“I just can’t parse that from here,” he replied to one of the questions. “I think what our efforts were geared towards was trying to put him in the best possible position to achieve his objectives, again, which were to reunify with his family, to pursue his legal education, and to continue his work on the ground.”

U.S. officials involved in the negotiations during Chen’s six-day stay at the embassy included Assistant Secretary for East Asian and Pacific Affairs Kurt Campbell, State Department legal advisor Harold Koh and Ambassador Gary Locke. They shuttled between the embassy and Chinese officials, who did not themselves visit the mission.

Although the Chinese Foreign Ministry on Wednesday condemned the U.S. and is demanding an apology, Campbell played down the significance of the complaints, and said that “many of our [Chinese government] interlocutors put a premium on a good relationship between our two sides.”

“On one level, you’re going to see some criticism back and forth, and you can expect that,” he told CNN in an interview in Beijing. “But I can tell you on another, deeper level, I think there’s a recognition that this is an example of how we can work together to deal with challenges that, if handled poorly, can be bad for the individual, bad for our country, bad for their country, and bad for the relationship.”

Asked during a separate interview with National Public Radio about the apology demand, Campbell replied, “Look, we underscored on several occasions to them both publicly and privately this – that this was an extraordinary circumstance with very unusual parameters, and we don’t expect it to be repeated. And I think we’re going to stand by that.”

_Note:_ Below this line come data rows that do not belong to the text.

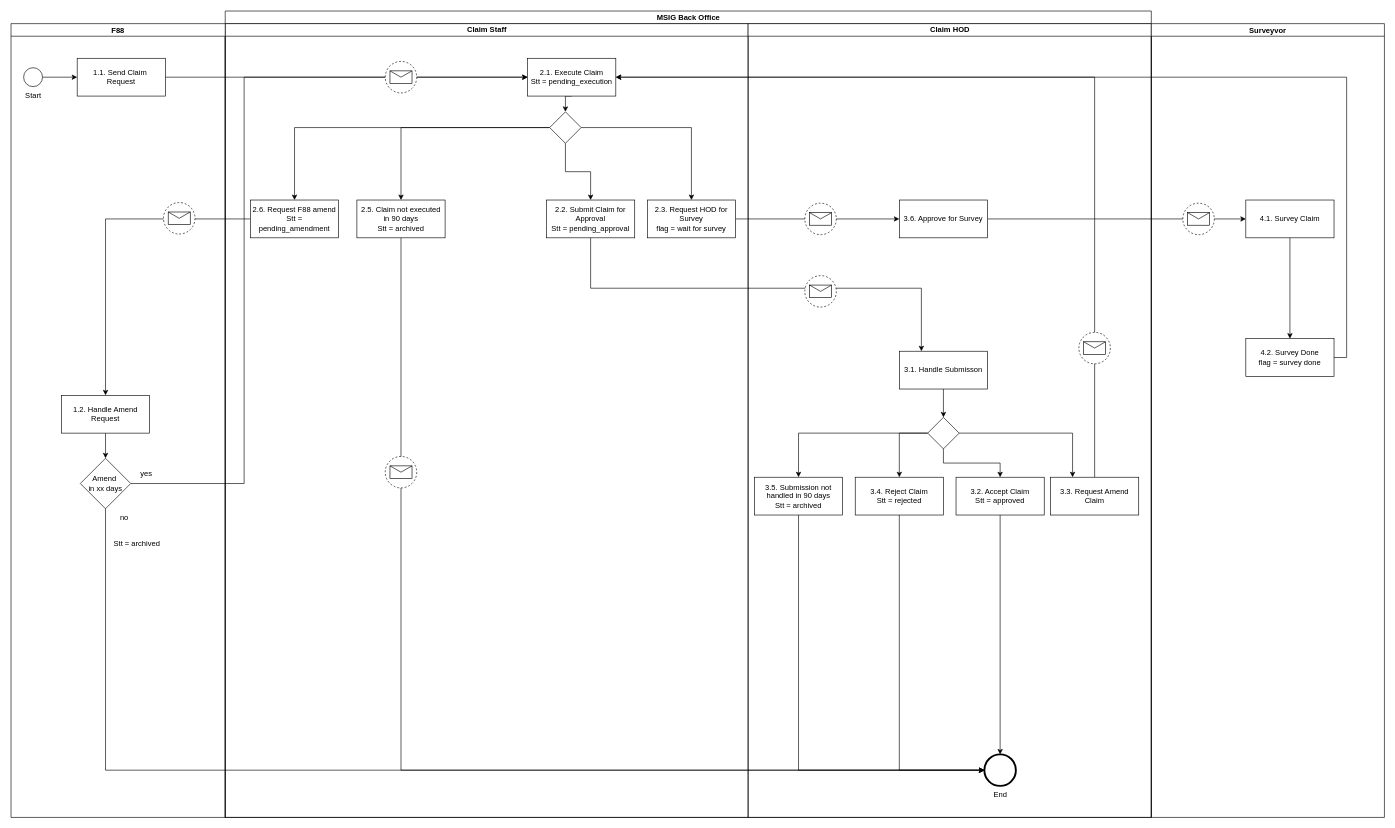
Chris-25/Book keeps this draw.io diagram as Copy of Untitled Diagram.drawio. Above is the earlier version. Source tidied: cells renumbered, new cells numbered last; positions are measured from the earlier drawing's top-left corner, leaving out a move shared by most shapes. Both pictures are drawn from the tidied source at 63%, with x=0, y=0 at pixel (11, 11).
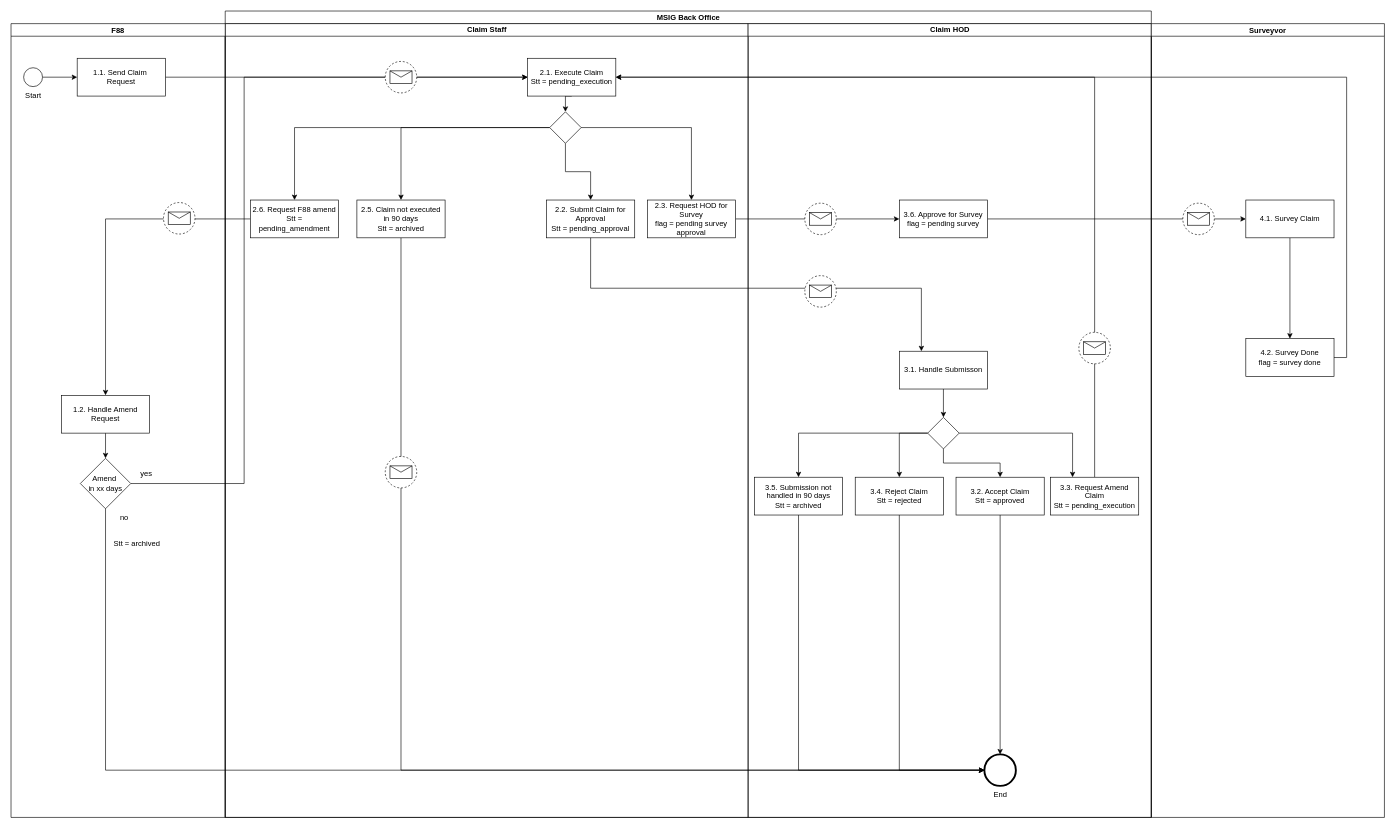
Above is the later version.

Unchanged cells that the change refers to:
```xml
<mxCell id="10" value="Claim Staff" style="swimlane;html=1;startSize=20;" parent="6" vertex="1">
  <mxGeometry y="20" width="830" height="1260" as="geometry" />
</mxCell>
<mxCell id="25" value="Claim HOD" style="swimlane;html=1;startSize=20;gradientColor=none;" parent="6" vertex="1">
  <mxGeometry x="830" y="20" width="640" height="1260" as="geometry" />
</mxCell>
```

What changed in the source:
```diff
@@
-    <mxCell id="19" value="2.3. Request HOD for Survey&lt;br&gt;flag = wait for survey" style="rounded=0;whiteSpace=wrap;html=1;" parent="10" vertex="1">
+    <mxCell id="19" value="2.3. Request HOD for Survey&lt;br&gt;flag = pending survey approval" style="rounded=0;whiteSpace=wrap;html=1;" parent="10" vertex="1">
       <mxGeometry x="670" y="280" width="140" height="60" as="geometry" />
     </mxCell>
@@
-    <mxCell id="26" value="3.6. Approve for Survey" style="rounded=0;whiteSpace=wrap;html=1;" parent="25" vertex="1">
+    <mxCell id="26" value="3.6. Approve for Survey&lt;br&gt;flag = pending survey" style="rounded=0;whiteSpace=wrap;html=1;" parent="25" vertex="1">
       <mxGeometry x="240" y="280" width="140" height="60" as="geometry" />
     </mxCell>
@@
-    <mxCell id="40" value="3.3. Request Amend&lt;br&gt;Claim" style="rounded=0;whiteSpace=wrap;html=1;" parent="25" vertex="1">
+    <mxCell id="40" value="3.3. Request Amend&lt;br&gt;Claim&lt;br&gt;Stt = pending_execution" style="rounded=0;whiteSpace=wrap;html=1;" parent="25" vertex="1">
       <mxGeometry x="480" y="720" width="140" height="60" as="geometry" />
     </mxCell>
```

Campbell said some of the Chinese officials involved in the talks had shown sympathy for Chen’s plight and unhappiness over the mistreatment meted out by Shandong authorities.

“The Chinese government was very clear from the outset that they were prepared to do an investigation [into the abuses],” he added. “And the fact that they brought his family members who had been taken from him quickly to Beijing, I think is a testament of goodwill.”

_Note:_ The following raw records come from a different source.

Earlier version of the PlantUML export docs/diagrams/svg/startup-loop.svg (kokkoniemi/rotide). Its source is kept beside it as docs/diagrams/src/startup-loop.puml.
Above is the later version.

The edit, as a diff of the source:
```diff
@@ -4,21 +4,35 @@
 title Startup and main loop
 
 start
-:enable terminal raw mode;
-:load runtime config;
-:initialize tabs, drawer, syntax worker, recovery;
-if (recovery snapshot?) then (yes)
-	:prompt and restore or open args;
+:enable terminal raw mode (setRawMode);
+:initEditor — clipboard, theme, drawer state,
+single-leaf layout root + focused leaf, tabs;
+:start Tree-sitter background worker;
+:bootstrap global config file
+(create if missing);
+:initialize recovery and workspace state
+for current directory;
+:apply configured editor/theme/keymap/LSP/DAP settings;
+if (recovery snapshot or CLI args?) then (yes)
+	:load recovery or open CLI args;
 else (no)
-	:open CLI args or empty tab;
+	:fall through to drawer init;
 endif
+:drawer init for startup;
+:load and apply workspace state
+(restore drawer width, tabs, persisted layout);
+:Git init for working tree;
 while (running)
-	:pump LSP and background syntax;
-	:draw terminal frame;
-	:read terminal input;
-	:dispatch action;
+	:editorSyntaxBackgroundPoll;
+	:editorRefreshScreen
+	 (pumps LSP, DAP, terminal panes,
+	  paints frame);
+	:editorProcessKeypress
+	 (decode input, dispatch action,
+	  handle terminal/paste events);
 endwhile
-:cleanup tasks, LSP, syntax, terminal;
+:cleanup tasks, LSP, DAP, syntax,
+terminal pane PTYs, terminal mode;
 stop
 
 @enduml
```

Little goodwill was evident in China’s official statements on the case, even as the annual U.S.-China Strategic and Economic Dialogue attended by Secretary of State Hillary Clinton and Timothy Geithner got under way in Beijing.

“What the U.S. side has done has interfered in the domestic affairs of China, and the Chinese side will never accept it,” said Foreign Ministry spokesman Liu Weimin.

China demanded an apology, and that the U.S. thoroughly investigate the matter, hold relevant people accountable and ensure that such an event does not happen again, the Xinhua state news agency quoted him as saying.

An editorial in the Communist Party-affiliated Global Times was derisive of activists like Chen and of the ability of other governments to influence policy in Beijing.

“Quite a few out-of-favor Chinese people have sought to exaggerate their influence by relying on overseas powers. But this is a poor idea,” it said. “The time when foreign governments could guide Chinese authorities in making policy is long gone. In recent decades, hundreds of Chinese ran to the West seeking to put pressure over China, but none of them gained the prominence they wished.”